This is the second West Hartford READS of 2017, an event which in the past has been held in the spring. The event's move to October, which will become permanent going forward, was a strategic one.
"We used to do this always in April for National Library Week," said Martha Church, the director of libraries in West Hartford. "National Library Week often coincides the major spring holidays and school vacation week. And we have another new signature event in late March. So, staff is overloaded with trying to do both. This made more sense for a number of reasons."
Quindlen's visit, which Church is excited about, caps off book discussions about her work that started in July. The talk, which will be held at 7 p.m. at the town hall, is the main event.
"We've been having book discussions all through the summer about her works," Church said. "So a lot of people in town have now read a lot of Anna Quindlen, if they hadn't already done so. We try to build it up so by the time she comes, it's like she's a good friend of ours. We've lived with her characters. It will be exciting and we have a lot of interest."
The tradition of inviting popular authors to West Hartford isn't a new one, Church said. In the past, they've featured Jonathan Franzen, Amy Bloom, and Ralph Nader. What is fairly new is the rebranding and refocusing of the annual event.
West Hartford READS, Church said, instead focuses on an author and their career, rather than their most recently released work.
"In the past, we looked at somebody who had a major work that was recently published and we focused on them talking on that one work," Church said. "With West Hartford READS, we announce it fairly early so we are able to read the author's many different works and give people the opportunity to discuss and think about it so when the author comes, everybody has had a chance to see what makes them special."

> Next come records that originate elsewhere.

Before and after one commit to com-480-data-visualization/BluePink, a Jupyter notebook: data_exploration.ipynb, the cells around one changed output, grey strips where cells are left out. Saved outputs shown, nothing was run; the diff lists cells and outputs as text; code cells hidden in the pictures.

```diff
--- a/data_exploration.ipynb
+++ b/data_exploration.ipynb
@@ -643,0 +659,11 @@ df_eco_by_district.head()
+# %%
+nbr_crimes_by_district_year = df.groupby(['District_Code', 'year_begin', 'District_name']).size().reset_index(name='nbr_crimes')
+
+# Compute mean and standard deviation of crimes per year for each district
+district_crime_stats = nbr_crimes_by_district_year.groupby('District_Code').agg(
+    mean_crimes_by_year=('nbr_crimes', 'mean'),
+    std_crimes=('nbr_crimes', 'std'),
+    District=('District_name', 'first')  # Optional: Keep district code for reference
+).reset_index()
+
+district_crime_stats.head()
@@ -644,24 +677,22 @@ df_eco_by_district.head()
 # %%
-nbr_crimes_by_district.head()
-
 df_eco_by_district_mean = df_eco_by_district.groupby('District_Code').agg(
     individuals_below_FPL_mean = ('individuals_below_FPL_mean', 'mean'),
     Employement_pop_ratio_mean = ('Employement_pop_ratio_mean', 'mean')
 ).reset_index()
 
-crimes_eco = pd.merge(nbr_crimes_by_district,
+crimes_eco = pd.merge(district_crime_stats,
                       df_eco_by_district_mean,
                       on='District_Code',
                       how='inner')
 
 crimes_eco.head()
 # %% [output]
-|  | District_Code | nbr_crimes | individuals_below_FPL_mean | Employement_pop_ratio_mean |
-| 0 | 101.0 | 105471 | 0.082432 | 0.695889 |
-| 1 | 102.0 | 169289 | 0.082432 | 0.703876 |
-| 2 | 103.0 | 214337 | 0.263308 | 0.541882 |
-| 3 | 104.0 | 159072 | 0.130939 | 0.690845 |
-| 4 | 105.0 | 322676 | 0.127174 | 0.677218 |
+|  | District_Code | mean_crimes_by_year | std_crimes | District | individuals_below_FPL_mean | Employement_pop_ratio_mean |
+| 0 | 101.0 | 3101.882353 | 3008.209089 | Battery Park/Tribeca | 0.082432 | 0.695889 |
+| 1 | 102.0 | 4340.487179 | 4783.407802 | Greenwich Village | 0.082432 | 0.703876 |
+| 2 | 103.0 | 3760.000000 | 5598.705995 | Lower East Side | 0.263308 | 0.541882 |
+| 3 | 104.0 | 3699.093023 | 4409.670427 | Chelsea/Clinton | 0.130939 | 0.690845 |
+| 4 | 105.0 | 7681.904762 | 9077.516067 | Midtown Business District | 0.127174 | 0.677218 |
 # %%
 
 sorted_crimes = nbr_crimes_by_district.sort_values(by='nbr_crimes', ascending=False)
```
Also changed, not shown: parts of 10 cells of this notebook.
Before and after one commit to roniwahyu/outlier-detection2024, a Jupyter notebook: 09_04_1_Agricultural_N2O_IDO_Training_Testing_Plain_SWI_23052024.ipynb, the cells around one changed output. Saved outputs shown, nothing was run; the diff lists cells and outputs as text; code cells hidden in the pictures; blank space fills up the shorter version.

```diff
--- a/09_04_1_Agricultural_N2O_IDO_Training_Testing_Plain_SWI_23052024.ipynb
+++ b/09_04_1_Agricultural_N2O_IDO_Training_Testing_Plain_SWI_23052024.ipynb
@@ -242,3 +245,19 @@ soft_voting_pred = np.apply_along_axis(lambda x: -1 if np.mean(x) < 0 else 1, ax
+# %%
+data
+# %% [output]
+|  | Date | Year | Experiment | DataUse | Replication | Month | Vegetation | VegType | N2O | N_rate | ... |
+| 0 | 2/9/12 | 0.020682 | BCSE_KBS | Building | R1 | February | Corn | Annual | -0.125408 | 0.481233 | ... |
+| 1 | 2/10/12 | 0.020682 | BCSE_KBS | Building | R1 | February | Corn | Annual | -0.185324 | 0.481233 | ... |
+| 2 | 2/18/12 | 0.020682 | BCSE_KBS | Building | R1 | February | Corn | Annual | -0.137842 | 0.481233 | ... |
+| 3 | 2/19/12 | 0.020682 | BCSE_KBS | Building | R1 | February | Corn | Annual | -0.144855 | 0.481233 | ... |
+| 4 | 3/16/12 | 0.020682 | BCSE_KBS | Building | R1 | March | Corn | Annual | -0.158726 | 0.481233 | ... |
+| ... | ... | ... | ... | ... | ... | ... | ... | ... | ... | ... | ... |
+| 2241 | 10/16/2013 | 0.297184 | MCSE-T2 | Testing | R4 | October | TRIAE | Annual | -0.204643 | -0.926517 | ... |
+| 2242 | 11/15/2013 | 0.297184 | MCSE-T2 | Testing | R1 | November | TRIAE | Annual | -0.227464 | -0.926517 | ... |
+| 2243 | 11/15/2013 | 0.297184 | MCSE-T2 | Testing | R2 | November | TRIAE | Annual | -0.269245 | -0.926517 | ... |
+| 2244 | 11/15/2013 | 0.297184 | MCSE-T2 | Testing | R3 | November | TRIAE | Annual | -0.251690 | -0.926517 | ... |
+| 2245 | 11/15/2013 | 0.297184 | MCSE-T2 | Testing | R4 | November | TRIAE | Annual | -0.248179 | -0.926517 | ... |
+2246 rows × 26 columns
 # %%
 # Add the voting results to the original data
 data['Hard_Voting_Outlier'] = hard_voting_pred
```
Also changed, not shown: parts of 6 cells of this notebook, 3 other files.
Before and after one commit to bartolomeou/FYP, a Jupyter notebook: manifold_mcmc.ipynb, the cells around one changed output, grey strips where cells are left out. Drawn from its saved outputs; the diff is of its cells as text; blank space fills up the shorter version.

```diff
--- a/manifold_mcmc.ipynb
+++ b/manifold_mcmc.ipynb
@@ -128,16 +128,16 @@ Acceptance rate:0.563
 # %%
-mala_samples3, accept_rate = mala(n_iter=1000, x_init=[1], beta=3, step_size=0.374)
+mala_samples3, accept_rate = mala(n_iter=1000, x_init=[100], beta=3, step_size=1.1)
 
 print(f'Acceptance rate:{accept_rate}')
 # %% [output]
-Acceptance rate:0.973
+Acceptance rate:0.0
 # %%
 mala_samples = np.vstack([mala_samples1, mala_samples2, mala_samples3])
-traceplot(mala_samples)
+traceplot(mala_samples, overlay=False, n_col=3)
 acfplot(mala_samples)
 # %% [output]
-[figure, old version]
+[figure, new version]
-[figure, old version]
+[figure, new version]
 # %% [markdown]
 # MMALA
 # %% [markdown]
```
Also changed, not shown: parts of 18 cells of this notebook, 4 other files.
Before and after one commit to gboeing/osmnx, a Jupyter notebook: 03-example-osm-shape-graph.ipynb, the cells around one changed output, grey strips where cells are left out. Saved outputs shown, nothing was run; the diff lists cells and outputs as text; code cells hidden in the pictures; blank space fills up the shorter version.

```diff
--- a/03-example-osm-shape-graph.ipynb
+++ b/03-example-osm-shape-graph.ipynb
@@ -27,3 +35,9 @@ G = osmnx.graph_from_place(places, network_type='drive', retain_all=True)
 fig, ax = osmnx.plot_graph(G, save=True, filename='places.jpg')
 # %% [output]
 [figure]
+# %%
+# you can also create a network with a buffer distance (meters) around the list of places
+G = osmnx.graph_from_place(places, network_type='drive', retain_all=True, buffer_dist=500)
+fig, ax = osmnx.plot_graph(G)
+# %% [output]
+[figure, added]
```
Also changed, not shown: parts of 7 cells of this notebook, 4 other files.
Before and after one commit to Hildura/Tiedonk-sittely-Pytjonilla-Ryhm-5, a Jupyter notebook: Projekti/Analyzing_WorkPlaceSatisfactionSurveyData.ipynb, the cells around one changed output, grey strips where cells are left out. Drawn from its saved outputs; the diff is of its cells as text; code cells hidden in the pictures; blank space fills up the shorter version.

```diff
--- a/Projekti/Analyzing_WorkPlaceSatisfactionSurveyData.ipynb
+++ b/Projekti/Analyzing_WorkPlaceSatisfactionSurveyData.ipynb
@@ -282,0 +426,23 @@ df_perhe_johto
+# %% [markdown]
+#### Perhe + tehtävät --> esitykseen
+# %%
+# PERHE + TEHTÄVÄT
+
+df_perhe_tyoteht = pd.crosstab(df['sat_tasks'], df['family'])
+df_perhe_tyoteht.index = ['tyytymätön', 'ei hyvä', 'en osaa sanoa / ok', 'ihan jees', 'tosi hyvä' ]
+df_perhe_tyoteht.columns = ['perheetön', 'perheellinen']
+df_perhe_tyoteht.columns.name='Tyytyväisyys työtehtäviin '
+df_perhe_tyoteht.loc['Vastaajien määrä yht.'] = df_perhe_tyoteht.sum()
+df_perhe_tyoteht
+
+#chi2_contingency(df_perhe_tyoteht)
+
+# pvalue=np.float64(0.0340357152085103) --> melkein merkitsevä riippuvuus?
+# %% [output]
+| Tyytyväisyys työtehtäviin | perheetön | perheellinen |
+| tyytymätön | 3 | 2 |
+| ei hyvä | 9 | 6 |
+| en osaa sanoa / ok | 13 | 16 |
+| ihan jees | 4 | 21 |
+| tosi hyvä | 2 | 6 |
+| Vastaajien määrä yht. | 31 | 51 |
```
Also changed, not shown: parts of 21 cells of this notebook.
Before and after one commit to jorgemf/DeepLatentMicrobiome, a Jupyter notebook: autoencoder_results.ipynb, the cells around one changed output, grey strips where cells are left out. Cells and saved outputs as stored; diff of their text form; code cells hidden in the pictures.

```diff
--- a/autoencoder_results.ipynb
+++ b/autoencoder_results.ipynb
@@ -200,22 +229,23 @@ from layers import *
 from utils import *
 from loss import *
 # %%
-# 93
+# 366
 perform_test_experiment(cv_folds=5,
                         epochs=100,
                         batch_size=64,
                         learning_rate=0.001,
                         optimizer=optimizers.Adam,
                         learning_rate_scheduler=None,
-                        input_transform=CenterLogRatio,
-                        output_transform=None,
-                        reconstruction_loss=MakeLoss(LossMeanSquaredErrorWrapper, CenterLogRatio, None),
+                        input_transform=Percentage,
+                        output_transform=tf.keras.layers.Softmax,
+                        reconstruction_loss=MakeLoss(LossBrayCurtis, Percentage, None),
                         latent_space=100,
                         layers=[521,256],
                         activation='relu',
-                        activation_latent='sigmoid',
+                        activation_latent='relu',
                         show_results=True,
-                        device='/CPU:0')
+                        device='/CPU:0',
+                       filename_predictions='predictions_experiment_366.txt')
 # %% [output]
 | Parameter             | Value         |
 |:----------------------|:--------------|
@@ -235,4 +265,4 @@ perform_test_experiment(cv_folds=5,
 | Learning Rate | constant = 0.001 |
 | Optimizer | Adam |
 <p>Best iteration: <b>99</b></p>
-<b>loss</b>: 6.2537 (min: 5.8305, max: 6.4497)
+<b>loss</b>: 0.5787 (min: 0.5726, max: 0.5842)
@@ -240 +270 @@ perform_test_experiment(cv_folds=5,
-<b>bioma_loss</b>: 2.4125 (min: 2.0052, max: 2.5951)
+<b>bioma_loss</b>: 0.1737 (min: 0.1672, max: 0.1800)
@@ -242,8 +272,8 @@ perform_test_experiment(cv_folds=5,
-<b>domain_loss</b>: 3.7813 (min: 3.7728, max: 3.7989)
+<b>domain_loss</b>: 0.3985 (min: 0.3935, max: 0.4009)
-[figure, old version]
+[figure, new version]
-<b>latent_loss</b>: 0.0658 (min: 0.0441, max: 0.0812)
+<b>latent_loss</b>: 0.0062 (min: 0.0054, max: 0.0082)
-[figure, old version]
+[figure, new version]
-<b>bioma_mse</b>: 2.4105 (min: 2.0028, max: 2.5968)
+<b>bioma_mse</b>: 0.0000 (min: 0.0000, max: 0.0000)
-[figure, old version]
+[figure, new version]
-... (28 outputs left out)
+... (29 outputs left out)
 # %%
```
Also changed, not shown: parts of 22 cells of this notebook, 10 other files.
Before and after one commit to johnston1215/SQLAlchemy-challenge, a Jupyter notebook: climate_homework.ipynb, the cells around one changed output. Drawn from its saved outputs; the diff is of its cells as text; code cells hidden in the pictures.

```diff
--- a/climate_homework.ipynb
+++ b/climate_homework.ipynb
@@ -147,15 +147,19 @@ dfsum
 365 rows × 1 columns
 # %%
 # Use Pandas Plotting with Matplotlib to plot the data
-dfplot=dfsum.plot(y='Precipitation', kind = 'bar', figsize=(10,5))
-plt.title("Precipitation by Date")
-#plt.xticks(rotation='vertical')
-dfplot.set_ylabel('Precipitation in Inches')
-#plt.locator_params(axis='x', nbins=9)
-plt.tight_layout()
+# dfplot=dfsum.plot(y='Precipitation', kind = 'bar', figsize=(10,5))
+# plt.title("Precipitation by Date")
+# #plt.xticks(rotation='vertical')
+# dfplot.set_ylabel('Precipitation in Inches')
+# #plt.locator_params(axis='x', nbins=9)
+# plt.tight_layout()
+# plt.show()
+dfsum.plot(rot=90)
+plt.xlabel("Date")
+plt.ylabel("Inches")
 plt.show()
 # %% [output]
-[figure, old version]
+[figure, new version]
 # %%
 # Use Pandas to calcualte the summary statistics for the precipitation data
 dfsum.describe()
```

With Quindlen, Church is excited to hear about how she develops her characters and her stories.
"What makes her exceptionally strong is that she's not only an author, she's a journalist and a social critic," Church said. "People have been familiar with her over the course of her very long and well-known career. She's somebody that speaks in a common voice. Her characters in her novels are so real and vibrant. She's very good at nailing the human spirit and human condition."
Church said those wanting to attend the talk, and are hoping to get a seat rather than stand, should arrive early. The doors to the town hall auditorium will open at 6 p.m. Admission is free.
Those large crowds, Church said, have become standard practice at these events, and she said it's because of how much West Hartford enjoys reading.
"That's the community of West Hartford," Church said. "It's always been a community that reads. People are enthusiastic readers. They are good, strong library users. The interest in things literary and in authors of this caliber is there."